A late lunch on Monday allowed me to catch the live vote from the House of Representatives on the cable news channels as the compromise measure for the bailout of our financial institutions was taking place. One by one as the members of the House voted, Wall Street kept watch. In a smaller box on the TV screen the numbers of the Dow were being monitored. Down and down they fell to over 700 before climbing again, and hanging around 500 for a period of time in the afternoon. In the final minutes of the trading day, as we all know, the bottom fell out and the market closed 777 points lower, the largest point loss of any day in history. That translated into a $1.1 trillion loss in the market.

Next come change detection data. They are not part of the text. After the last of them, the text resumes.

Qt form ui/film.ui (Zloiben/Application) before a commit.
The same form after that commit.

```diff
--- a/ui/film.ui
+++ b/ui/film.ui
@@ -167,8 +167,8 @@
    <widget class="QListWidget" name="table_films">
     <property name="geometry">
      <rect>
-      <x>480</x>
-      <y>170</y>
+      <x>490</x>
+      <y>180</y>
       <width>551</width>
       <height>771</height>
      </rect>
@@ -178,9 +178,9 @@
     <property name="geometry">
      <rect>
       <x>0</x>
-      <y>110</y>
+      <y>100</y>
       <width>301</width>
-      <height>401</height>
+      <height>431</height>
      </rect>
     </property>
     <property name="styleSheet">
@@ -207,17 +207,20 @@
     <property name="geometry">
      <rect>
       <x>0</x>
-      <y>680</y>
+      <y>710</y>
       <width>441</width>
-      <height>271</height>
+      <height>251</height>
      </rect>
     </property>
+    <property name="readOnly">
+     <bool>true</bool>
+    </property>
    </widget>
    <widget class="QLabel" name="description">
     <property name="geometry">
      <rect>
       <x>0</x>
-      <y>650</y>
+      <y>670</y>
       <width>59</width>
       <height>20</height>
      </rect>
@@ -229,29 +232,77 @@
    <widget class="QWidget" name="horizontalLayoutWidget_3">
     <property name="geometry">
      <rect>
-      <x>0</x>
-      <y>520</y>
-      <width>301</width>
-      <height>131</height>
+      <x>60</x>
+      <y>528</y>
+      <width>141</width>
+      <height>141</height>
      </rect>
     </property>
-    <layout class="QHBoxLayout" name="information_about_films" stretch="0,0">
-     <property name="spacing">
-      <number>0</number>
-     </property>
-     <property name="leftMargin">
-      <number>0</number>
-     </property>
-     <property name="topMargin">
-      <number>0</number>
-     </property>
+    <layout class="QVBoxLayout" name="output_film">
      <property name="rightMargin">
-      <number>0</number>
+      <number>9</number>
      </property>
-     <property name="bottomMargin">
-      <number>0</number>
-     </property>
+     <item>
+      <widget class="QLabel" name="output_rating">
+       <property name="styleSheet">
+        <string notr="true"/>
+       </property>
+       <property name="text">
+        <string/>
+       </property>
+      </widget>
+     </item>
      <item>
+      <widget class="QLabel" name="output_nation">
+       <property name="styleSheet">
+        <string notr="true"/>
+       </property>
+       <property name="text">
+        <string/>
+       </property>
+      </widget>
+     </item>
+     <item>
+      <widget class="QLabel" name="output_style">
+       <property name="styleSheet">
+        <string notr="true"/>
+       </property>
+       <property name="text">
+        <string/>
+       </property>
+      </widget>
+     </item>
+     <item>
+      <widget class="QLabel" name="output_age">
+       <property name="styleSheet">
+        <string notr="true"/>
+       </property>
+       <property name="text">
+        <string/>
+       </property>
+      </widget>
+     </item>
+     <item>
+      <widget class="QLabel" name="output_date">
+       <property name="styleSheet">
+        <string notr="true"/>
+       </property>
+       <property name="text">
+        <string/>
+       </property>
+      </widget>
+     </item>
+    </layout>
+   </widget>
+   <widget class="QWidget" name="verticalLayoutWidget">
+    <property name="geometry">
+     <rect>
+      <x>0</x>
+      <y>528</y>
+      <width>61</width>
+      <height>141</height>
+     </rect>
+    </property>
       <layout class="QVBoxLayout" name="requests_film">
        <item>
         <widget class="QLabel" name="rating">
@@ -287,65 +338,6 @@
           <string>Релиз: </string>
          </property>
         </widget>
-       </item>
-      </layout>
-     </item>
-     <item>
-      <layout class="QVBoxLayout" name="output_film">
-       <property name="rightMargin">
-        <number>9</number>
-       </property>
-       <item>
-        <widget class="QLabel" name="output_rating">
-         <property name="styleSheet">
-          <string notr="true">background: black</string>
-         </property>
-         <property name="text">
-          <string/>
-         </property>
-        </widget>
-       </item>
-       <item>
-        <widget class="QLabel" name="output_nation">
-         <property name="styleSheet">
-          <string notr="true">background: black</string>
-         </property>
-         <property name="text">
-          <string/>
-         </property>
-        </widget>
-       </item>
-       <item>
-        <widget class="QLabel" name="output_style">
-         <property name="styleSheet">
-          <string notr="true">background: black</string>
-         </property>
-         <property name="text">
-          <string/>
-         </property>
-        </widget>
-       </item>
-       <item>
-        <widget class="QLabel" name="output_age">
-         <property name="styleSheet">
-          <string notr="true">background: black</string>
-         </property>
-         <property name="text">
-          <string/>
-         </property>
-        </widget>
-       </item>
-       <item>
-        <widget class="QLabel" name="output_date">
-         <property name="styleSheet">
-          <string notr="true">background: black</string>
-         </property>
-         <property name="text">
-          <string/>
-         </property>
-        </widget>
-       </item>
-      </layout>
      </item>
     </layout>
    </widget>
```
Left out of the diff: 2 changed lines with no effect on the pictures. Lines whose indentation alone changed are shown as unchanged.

Some of my readers on Monday took exception to my anger…..and yes it is OK to be angry and pissed…. over the fact that some in our country have put us on this road that we now must travel. I am not the only one that spent a chunk of the afternoon stung by disbelief as CNN and MSNBC broadcast the news that only kept getting worse. To see the brokers on Wall Street standing and watching the same newscasts as I was, knowing that they were as perplexed and justifiably angry as I was, provided no comfort.
We have all lived with a high degree of anxiety on a daily basis over these last eight years. From a most curious election outcome in 2000, the terrorist attack on 9/11, the American invasion of Iraq, and now to the economic calamity has produced an electorate with more pessimism than anything else in our daily outlook. It is very unsettling. This is indeed a sad state of affairs for what we are led to believe is ‘the greatest nation in the world’. This afternoon it felt like we were slipping fast, and were totally out of control. Even those who swore an oath to deal with the complexities of the nation seemed unable to stand up to the winds of uncertainty. It left many Americans justifiably nervous.

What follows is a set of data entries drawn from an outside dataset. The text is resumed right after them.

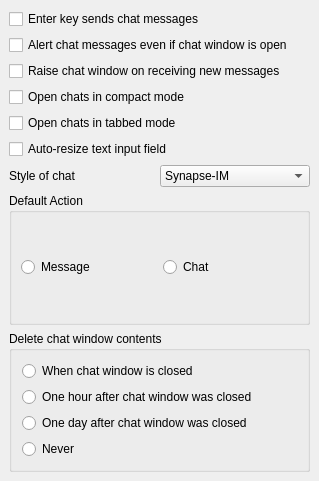
Old version of the form main/synapse-im/src/options/opt_chat.ui in the repository BackupTheBerlios/synapse-xmpp-svn.
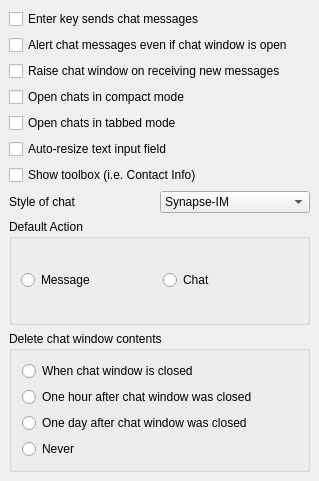
New version of the form.

Commit message: #2 Chat Dialog Extension

Diff of the .ui file:
```diff
--- a/main/synapse-im/src/options/opt_chat.ui
+++ b/main/synapse-im/src/options/opt_chat.ui
@@ -61,6 +61,13 @@
      </property>
     </widget>
    </item>
+   <item>
+    <widget class="QCheckBox" name="ck_showToolbox" >
+     <property name="text" >
+      <string>Show toolbox (i.e. Contact Info)</string>
+     </property>
+    </widget>
+   </item>
    <item>
     <layout class="QHBoxLayout" >
      <property name="margin" >
```
The commit also changes 6 other files.
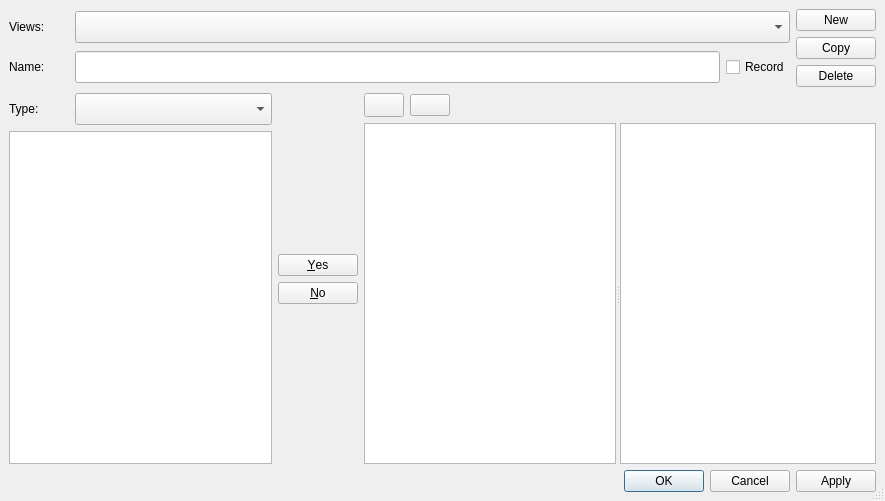
Qt form oom/widgets/trackvieweditorbase.ui (ccherrett/oom) before a commit.
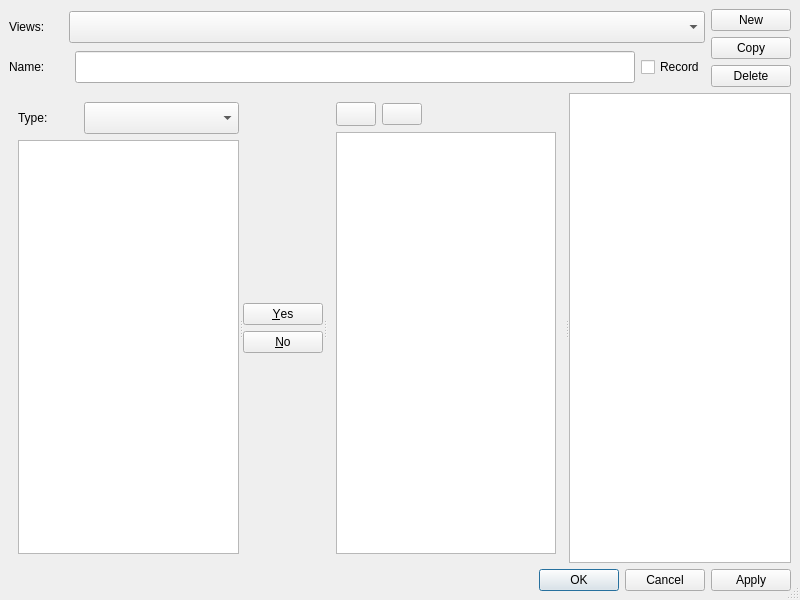
The same form after that commit.

The edit to the form file:
```diff
--- a/oom/widgets/trackvieweditorbase.ui
+++ b/oom/widgets/trackvieweditorbase.ui
@@ -10,8 +10,8 @@
    <rect>
     <x>0</x>
     <y>0</y>
-    <width>885</width>
-    <height>501</height>
+    <width>800</width>
+    <height>600</height>
    </rect>
   </property>
   <property name="sizePolicy">
@@ -29,7 +29,7 @@
   <property name="modal">
    <bool>true</bool>
   </property>
-  <layout class="QVBoxLayout" name="verticalLayout_4">
+  <layout class="QVBoxLayout" name="verticalLayout_5">
    <item>
     <layout class="QHBoxLayout" name="horizontalLayout">
      <property name="bottomMargin">
@@ -37,6 +37,9 @@
      </property>
      <item>
       <layout class="QVBoxLayout" name="verticalLayout_2">
+       <property name="sizeConstraint">
+        <enum>QLayout::SetFixedSize</enum>
+       </property>
        <property name="topMargin">
         <number>0</number>
        </property>
@@ -45,6 +48,9 @@
        </property>
        <item>
         <layout class="QHBoxLayout" name="groupLayout">
+         <property name="spacing">
+          <number>0</number>
+         </property>
          <item>
           <widget class="QLabel" name="lblGroup">
            <property name="minimumSize">
@@ -197,8 +203,11 @@
     </layout>
    </item>
    <item>
-    <layout class="QHBoxLayout" name="horizontalLayout_2">
-     <item>
+    <widget class="QSplitter" name="splitter">
+     <property name="orientation">
+      <enum>Qt::Horizontal</enum>
+     </property>
+     <widget class="QWidget" name="layoutWidget">
       <layout class="QVBoxLayout" name="tracksLayout" stretch="0,0">
        <property name="sizeConstraint">
         <enum>QLayout::SetMinimumSize</enum>
@@ -274,8 +283,7 @@
         </widget>
        </item>
       </layout>
-     </item>
-     <item>
+     </widget>
       <widget class="QDialogButtonBox" name="actionBox">
        <property name="orientation">
         <enum>Qt::Vertical</enum>
@@ -287,12 +295,8 @@
         <bool>true</bool>
        </property>
       </widget>
-     </item>
-     <item>
-      <layout class="QVBoxLayout" name="verticalLayout" stretch="0,1">
-       <property name="bottomMargin">
-        <number>0</number>
-       </property>
+     <widget class="QWidget" name="verticalLayoutWidget">
+      <layout class="QVBoxLayout" name="verticalLayout_4">
        <item>
         <layout class="QHBoxLayout" name="horizontalLayout_3">
          <property name="sizeConstraint">
@@ -337,10 +341,6 @@
         </layout>
        </item>
        <item>
-        <widget class="QSplitter" name="splitter">
-         <property name="orientation">
-          <enum>Qt::Horizontal</enum>
-         </property>
          <widget class="QListView" name="listSelectedTracks">
           <property name="sizePolicy">
            <sizepolicy hsizetype="Expanding" vsizetype="Expanding">
@@ -367,6 +367,9 @@
            <enum>QAbstractItemView::SelectRows</enum>
           </property>
          </widget>
+       </item>
+      </layout>
+     </widget>
          <widget class="QTableView" name="optionsTable">
           <property name="baseSize">
            <size>
@@ -384,7 +387,7 @@
            <enum>QAbstractItemView::SelectRows</enum>
           </property>
           <attribute name="horizontalHeaderVisible">
-           <bool>false</bool>
+       <bool>true</bool>
           </attribute>
           <attribute name="horizontalHeaderStretchLastSection">
            <bool>true</bool>
@@ -399,14 +402,10 @@
            <bool>true</bool>
           </attribute>
           <attribute name="horizontalHeaderVisible">
-           <bool>false</bool>
+       <bool>true</bool>
           </attribute>
          </widget>
         </widget>
-       </item>
-      </layout>
-     </item>
-    </layout>
    </item>
    <item>
     <widget class="QDialogButtonBox" name="buttonBox">
```
Left out of the diff: 5 changed lines with no effect on the pictures. Lines whose indentation alone changed are shown as unchanged.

For me to write that it did not have to be this way goes without saying. The actions, or lack of them over the past few days in Congress with bailout legislation, coupled with the greed and ethical lapses that have plagued so much of our society over the past decade, makes me very aware that we are on the wrong track as a nation. The fact that we are now all facing uncertain times due to the lack of strict regulations, and the absence of sober reasoning over the financial affairs of the nation should make us all angry. Those who chide us for being angry might just be ashamed of their role in creating the problems we face.
When we wake up on Tuesday we will face the news of bad market reports from the other side of the world. And we should brace ourselves for a rocky ride that might lead to more historic moments, none of which we will greet with enthusiasm.
Technorati Tags: Congress, Economics, FinancialBailout